Maimonides' reminder that Shabbat has positive aspects as well as prohibitions provides inspiration for us as twenty-first century Reform Jews. While we may see little value in the way m'lachot are often defined today—no turning on lights, no cooking with heat, no writing—we also recognize that our physical and emotional health depend on disconnecting from the pressures of the work week as life has evolved. For us, Shabbat may mean not turning on a television or a computer; walking instead of driving; enjoying family meals instead of grabbing a snack as we rush off to yet another meeting.
Thus, the holiness of Shabbat commanded by Torah comes to us both as shall and shall not as it always has, but defined differently and uniquely for the challenges in our time. We delight in it as God's gift to us, and we find ways to make it different from the other days of the week as our gift to ourselves and to one another. As my teacher Dr. Mark Washofsky wrote:
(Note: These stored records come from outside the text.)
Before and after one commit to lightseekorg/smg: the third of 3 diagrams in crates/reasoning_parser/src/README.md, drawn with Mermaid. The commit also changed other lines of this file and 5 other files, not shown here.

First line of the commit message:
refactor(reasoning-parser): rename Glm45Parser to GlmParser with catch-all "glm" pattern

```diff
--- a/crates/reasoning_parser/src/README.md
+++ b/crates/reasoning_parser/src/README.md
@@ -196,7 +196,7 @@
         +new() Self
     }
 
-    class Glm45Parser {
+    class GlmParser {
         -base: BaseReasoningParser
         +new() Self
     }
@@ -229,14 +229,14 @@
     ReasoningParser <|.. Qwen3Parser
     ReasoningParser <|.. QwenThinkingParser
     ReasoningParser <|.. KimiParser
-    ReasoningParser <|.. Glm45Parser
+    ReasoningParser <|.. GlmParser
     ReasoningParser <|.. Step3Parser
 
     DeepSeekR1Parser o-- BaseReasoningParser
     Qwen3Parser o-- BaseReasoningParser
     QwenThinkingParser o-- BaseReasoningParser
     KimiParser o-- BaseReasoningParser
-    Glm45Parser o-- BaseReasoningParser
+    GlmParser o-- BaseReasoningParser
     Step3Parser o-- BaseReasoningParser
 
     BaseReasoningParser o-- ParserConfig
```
"On Shabbat, we leave creation as it is; we disengage ourselves from the material world in order to focus upon the 'inner world' of self, family and friends . . . It is not merely a day off; it is rather an expanse of time that is holy, different in quality and essence from all other days, consecrated both to God and to us for the purpose of our fulfillment as Jews." (Mark Washofsky, Jewish Living: A Guide to Contemporary Reform Practice [NY: URJ Press 2001], p. 84)
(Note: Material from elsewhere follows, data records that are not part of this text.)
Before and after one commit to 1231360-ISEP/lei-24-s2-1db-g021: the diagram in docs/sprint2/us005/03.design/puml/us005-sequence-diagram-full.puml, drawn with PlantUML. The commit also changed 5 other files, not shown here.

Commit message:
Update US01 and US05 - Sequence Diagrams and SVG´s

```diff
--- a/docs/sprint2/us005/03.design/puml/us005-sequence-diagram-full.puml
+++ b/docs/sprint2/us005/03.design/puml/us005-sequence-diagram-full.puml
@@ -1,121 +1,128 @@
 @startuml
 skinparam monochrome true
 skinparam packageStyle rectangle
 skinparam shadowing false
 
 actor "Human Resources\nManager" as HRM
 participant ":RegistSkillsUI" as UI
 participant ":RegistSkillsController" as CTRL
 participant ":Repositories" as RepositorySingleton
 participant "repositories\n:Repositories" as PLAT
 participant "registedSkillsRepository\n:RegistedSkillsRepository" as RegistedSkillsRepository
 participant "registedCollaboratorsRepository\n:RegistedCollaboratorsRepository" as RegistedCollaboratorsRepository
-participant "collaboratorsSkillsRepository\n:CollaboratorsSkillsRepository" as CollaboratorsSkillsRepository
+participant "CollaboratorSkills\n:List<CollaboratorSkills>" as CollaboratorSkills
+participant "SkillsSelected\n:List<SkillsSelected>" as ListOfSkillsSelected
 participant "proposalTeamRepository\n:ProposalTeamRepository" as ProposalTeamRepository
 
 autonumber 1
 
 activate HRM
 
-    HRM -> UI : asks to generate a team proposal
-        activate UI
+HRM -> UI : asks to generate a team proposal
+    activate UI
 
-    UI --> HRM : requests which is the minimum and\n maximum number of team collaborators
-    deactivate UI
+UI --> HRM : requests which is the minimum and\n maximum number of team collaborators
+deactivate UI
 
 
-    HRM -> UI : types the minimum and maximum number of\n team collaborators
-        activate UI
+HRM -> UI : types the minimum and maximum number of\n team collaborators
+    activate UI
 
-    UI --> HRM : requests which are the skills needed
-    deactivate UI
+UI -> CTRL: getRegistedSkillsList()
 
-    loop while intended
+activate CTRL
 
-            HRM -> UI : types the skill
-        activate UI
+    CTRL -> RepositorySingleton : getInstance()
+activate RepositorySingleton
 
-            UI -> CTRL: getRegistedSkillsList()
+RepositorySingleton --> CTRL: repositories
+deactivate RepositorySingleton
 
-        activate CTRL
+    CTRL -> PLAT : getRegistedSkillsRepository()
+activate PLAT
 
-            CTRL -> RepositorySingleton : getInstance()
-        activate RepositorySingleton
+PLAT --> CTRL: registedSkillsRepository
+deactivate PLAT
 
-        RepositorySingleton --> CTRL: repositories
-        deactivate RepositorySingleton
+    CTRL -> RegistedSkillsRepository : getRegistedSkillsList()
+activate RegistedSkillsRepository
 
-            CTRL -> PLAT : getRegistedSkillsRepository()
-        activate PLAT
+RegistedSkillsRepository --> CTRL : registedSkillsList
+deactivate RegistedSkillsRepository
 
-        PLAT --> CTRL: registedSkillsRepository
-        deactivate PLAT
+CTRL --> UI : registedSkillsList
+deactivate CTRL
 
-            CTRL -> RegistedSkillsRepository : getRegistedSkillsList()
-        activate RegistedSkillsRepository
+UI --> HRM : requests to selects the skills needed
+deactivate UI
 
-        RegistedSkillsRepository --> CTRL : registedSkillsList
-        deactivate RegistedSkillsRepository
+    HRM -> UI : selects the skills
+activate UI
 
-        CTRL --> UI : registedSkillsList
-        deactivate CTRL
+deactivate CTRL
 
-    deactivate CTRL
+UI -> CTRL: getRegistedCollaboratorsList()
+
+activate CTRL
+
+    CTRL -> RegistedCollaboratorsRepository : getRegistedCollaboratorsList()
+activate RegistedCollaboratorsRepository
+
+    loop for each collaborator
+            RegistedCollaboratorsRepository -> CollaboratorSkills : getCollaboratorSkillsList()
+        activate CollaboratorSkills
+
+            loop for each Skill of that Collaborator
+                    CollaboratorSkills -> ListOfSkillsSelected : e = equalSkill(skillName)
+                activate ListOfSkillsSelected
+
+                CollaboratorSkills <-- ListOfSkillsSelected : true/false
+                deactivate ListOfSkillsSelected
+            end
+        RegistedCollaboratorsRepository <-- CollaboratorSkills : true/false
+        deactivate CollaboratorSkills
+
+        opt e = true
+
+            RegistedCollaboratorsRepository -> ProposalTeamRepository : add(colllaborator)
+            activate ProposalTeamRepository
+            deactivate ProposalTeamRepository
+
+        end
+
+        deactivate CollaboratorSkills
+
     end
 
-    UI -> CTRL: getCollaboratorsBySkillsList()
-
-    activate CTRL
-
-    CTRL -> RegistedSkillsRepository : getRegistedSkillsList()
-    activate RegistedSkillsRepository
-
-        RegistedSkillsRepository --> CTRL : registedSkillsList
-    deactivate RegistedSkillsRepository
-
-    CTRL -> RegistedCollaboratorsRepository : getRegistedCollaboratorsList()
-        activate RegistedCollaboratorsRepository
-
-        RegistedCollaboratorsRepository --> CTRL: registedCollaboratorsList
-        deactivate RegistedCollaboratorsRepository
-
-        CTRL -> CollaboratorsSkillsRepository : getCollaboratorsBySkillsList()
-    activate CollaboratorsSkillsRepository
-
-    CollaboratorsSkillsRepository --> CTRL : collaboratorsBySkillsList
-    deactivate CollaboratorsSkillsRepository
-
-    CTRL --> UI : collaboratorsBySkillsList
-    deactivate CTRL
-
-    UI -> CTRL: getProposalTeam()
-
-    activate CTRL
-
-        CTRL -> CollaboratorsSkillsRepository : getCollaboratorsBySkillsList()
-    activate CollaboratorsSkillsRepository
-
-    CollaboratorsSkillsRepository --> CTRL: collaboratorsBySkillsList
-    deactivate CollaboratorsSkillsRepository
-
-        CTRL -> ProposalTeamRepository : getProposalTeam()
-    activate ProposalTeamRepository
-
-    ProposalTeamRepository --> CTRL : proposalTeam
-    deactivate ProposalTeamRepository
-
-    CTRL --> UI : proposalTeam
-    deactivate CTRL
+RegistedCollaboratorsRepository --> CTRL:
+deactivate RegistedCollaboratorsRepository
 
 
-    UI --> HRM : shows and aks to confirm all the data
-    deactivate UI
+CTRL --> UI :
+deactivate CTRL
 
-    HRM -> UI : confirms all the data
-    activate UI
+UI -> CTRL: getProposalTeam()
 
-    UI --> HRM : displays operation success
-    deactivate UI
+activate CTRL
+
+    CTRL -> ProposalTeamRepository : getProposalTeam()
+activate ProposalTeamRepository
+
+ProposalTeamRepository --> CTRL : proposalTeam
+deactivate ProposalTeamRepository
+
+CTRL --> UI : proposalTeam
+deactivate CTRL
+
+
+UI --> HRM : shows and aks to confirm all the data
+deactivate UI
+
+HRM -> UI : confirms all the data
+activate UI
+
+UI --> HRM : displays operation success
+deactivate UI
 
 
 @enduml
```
When we think of Torah's chukim u'mishpatim only as static laws and rules, we miss the nuance of the language. As Reform Jews, we appreciate the inherent flexible and evolutionary nature of halachah, which can inform and support our decisions about Jewish values and practice. In this way, we keep Torah alive and relevant as the compass that helps us navigate our paths through life's surprises and challenges, as well as its successes and blessings.
1. W. Gunther Plaut, gen. ed., The Torah: A Modern Commentary, Rev. ed. (NY: URJ Press, 2005) p. 488-489
2. Ibid., footnote on p. 1,188
Rabbi Audrey R. Korotkin is the spiritual leader of Temple Beth Israel in Altoona, Pennsylvania, and a Ph.D. candidate in rabbinics at Hebrew Union College-Jewish Institute of Religion, from which she was ordained in 1999.